* **Data for processing**
━━━━━━━━━━━━━━━━━━━━
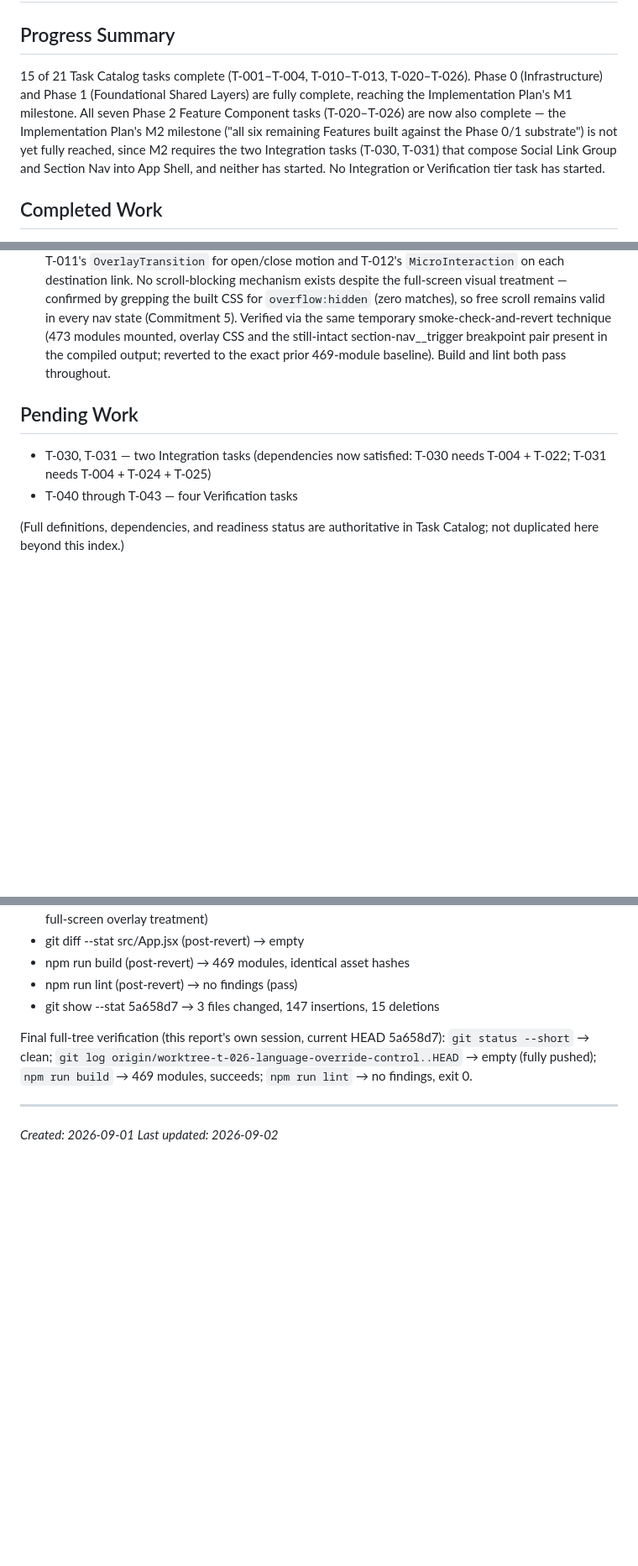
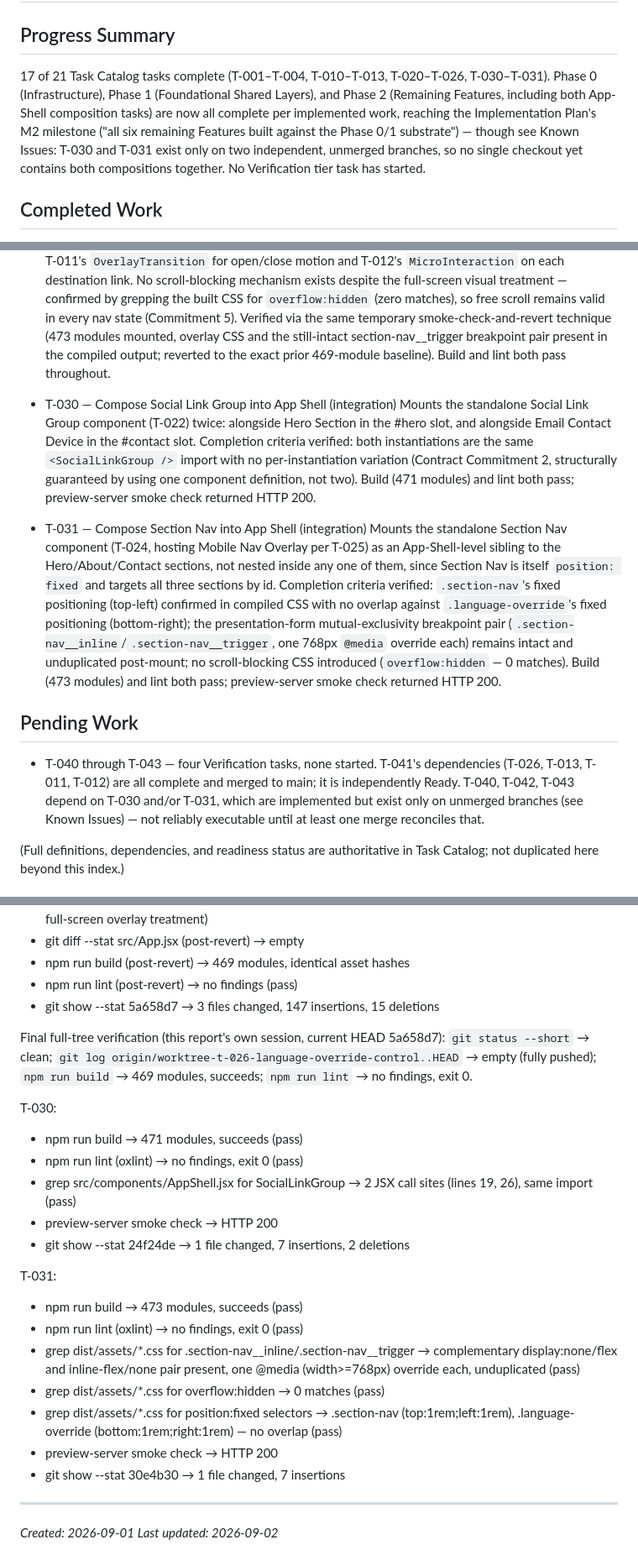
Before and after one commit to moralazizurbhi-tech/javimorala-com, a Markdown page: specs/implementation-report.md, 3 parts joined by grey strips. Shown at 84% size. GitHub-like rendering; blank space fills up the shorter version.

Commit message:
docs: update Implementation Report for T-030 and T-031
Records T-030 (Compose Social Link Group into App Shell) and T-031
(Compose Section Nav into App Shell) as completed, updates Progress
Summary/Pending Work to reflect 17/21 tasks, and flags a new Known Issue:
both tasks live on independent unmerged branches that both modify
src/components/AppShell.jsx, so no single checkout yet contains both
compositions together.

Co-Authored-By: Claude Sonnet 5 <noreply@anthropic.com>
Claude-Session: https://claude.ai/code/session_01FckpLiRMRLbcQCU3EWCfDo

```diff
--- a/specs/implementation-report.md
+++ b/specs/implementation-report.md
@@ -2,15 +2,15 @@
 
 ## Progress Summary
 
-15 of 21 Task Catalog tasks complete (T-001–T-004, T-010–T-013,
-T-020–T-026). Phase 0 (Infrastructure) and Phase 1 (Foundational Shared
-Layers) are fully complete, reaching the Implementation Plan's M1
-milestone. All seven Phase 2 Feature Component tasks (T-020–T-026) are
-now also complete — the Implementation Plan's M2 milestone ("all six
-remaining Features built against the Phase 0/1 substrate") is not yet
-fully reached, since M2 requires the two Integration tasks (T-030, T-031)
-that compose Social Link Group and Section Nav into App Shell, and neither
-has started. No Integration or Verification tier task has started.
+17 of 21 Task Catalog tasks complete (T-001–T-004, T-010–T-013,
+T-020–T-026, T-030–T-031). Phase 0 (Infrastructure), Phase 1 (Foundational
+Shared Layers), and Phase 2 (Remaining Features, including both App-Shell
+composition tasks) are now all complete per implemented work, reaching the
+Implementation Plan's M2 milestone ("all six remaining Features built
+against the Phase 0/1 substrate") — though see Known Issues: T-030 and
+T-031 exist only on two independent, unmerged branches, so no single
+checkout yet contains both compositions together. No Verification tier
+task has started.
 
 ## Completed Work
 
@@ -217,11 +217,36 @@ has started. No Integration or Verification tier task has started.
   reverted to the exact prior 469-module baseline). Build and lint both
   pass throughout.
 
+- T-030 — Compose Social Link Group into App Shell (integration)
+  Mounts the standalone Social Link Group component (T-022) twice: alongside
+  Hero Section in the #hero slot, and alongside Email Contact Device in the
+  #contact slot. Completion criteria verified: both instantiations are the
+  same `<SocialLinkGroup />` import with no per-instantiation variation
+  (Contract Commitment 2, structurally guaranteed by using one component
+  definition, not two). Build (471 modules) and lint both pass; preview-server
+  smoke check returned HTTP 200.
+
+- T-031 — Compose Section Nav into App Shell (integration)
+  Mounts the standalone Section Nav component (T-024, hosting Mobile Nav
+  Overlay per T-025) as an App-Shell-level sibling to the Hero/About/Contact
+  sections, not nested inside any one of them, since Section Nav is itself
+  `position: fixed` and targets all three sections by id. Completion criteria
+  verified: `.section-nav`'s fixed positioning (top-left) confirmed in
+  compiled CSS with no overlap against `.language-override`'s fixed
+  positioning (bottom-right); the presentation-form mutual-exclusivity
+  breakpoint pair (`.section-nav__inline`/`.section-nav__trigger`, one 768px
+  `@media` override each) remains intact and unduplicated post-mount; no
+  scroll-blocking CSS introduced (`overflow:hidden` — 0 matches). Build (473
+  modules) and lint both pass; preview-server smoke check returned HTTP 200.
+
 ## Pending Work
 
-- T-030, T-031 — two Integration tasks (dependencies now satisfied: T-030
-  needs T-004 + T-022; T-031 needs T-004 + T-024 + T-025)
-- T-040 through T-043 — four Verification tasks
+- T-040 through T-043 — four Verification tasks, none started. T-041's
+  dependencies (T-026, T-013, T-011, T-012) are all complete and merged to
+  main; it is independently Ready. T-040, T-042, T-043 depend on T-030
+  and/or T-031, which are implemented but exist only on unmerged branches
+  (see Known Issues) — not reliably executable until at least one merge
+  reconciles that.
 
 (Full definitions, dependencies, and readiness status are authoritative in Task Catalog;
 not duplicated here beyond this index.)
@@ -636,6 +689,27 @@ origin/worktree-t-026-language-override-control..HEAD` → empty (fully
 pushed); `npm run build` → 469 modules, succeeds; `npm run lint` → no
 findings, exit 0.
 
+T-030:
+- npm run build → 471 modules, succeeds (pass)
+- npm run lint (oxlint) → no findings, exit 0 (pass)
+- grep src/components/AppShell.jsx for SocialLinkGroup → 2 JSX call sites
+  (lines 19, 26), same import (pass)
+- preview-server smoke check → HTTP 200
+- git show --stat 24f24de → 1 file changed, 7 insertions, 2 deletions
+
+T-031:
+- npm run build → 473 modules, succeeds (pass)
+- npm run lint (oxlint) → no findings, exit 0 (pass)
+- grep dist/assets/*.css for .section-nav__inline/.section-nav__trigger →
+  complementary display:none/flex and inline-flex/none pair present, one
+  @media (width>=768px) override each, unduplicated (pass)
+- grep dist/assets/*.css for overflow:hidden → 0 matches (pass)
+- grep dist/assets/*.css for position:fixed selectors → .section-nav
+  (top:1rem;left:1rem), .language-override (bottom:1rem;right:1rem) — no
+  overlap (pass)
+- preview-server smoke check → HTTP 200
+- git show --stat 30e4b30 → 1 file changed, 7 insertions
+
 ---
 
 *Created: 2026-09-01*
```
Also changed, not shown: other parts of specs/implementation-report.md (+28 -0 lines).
━━━━━━━━━━━━━━━━━━━━
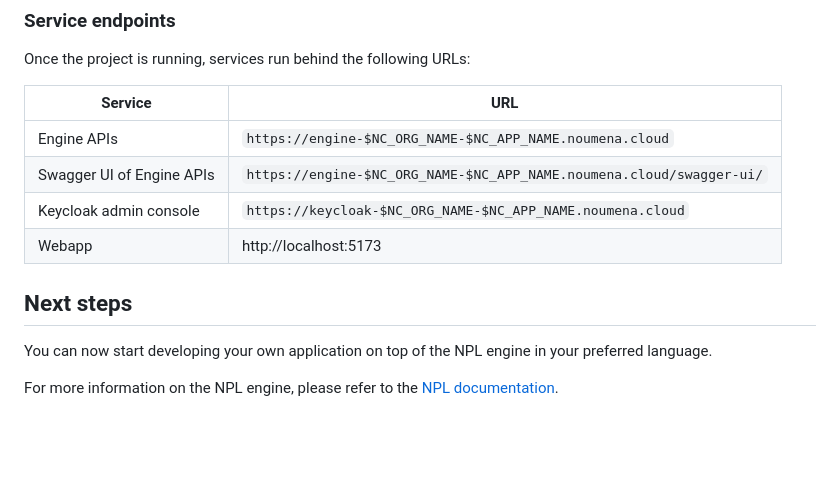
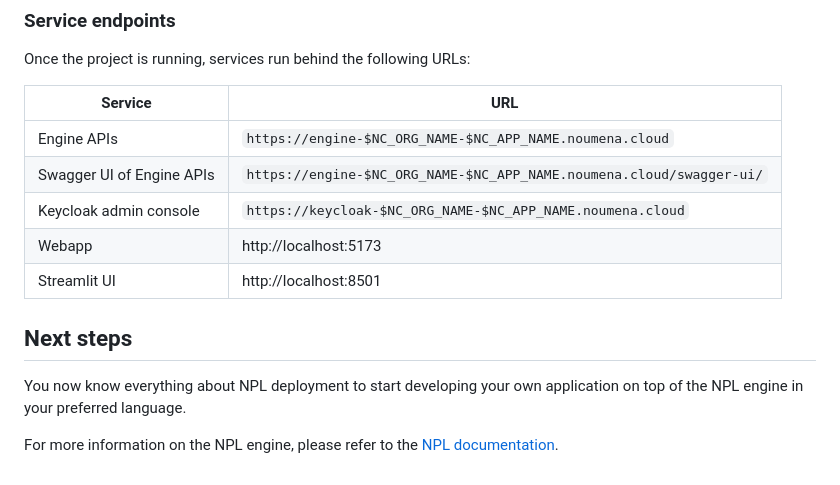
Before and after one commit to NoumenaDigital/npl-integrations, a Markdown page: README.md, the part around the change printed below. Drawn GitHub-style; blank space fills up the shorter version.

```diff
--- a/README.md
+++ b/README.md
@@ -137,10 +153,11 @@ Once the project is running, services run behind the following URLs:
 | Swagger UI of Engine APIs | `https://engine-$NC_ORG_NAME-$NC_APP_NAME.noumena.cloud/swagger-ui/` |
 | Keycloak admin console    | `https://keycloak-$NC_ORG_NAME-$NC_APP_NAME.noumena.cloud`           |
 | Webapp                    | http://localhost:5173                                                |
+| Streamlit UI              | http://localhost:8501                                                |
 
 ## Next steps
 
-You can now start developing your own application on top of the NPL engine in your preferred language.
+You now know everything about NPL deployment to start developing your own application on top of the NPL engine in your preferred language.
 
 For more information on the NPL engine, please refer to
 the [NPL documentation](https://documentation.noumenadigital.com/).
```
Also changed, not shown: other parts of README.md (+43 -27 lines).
━━━━━━━━━━━━━━━━━━━━
* **Task statement**
Search the entries above for the string "into", and report each line where it occurs.

* **Response to this task**
Records T-030 (Compose Social Link Group into App Shell) and T-031
(Compose Section Nav into App Shell) as completed, updates Progress
-that compose Social Link Group and Section Nav into App Shell, and neither
+- T-030 — Compose Social Link Group into App Shell (integration)
+- T-031 — Compose Section Nav into App Shell (integration)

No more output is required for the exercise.